As described by Weisberg, a central theme of his book was an examination of Bush’s Christian faith. As one might expect, it was not a positive assessment. Weisberg accused Bush of being insincere and calculating in his professions of evangelical Christianity. He also accused Bush of being simplistic and unbending as a result of his faith.
The first point may have merit, while the second is an unfair linking of Christian faith with rigid simple-mindedness (a favorite theme for Jews). But what struck me as I listened was Weisberg’s complete license to delve so deeply into Bush’s religion — a delving that, if aimed at a Jew, would immediately be denounced as anti-Semitism.
Weisberg went so far as to describe one evangelical as a “Jesus freak” (listen to hear Weisberg’s defense of the term). One need only imagine the reaction if a Christian commentator made a similarly derisive remark about a fervent Jew.
Later, Weisberg and Gross discussed the causes for the failure of the Bush administration (a failure I certainly wouldn’t dispute). Rigid and simplistic Christianity? Possibly. The overwhelmingly Jewish “neoconservative” movement and its aims? Not mentioned once.
This despite the fact that it is now well known that Jewish neocons were a critical force in producing the pressure and disinformation that led Bush to his most disastrous decision — the decision to invade Iraq. All of these neocons have a very strong Jewish identification, and some of them (e.g., Douglas Feith and Elliott Abrams) are deeply involved in Jewish religious activism and have strong ties to the religious right in Israel. As depicted in Christiane Amanpour’s God’s Jewish Warriors, many of the most aggressively ethnocentric Jews are religious fanatics who are fighting to expand Israel as a Biblical imperative. These fanatics and their neocons supporters have been central to the Bush administration’s effort to restructure the politics of the Middle East in favor of Israel. If one wants to blame religion for the Bush administration’s failures, one could more plausibly blame Jewish religious fanatics.
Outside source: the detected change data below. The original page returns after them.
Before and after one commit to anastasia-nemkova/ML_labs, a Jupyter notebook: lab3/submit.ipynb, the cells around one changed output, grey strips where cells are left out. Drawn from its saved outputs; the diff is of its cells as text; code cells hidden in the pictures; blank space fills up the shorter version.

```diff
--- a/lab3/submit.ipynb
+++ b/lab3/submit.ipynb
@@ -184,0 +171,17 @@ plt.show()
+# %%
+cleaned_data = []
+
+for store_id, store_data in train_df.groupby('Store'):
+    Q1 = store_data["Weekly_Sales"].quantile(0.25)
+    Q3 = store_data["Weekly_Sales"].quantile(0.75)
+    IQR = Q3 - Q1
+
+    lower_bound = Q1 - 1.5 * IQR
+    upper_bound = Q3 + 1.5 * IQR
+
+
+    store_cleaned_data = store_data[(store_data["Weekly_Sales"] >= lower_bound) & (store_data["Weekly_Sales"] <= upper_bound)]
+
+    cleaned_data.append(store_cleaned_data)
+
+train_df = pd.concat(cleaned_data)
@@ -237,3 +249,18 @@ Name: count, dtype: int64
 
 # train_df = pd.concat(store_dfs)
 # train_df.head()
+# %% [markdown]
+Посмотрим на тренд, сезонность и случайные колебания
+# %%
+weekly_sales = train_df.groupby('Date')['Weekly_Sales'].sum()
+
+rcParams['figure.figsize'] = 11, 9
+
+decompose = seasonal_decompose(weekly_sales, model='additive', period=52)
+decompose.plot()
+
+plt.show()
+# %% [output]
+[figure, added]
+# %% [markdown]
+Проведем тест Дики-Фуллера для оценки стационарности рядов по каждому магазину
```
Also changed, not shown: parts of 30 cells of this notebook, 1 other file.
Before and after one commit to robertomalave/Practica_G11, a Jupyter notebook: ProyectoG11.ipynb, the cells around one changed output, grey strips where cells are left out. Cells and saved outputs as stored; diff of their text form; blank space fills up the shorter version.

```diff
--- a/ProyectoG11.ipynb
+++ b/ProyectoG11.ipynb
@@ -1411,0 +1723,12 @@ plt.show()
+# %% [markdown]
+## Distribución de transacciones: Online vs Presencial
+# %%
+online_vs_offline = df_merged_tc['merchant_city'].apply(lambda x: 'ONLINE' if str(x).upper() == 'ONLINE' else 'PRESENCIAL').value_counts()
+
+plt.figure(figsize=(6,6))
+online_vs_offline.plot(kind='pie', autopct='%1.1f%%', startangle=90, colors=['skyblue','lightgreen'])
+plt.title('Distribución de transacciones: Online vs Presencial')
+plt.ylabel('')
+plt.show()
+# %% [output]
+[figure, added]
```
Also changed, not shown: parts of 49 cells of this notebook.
And on it went: the Christian faiths of Mitt Romney and Mike Huckabee are, Weisberg boldly noted, valid reasons not to vote for them. Suffice it to say that Feith’s and Abrams’ Judaism won’t even be mentioned, much less offered as a reason to criticize their actions in the Bush administration.
The arrogance was something to behold. It was as if Gross and Weisberg had deputized themselves as psychoanalysts and were subjecting white Christian gentiles to an in-depth couch examination — minus the couch. The two of them spoke as if that entire portion of the population weren’t even there to hear them (and probably many weren’t). And needless to say, Jews and their motivations were not discussed at all.
Yet in a country where the white gentile population remains scattered and largely oblivious to its treatment by Jews, Gross and Weisberg need not worry about an angry reaction any time soon. Nobody will call for the firing of Terry Gross a la Don Imus or demand that Jacob Weisberg be removed as editor of Slate. And many white gentiles listening to NPR no doubt absorbed the themes pushed by Gross and Weisberg without once considering that they have their own motivations that go beyond mere objective analysis.
America’s traditional majority could use a healthy blast of fresh air, yes — but the fresh air needed is an awareness of the ethnic competition underlying so much of our media content.
Christopher Donovan is the pen name of an attorney and former journalist.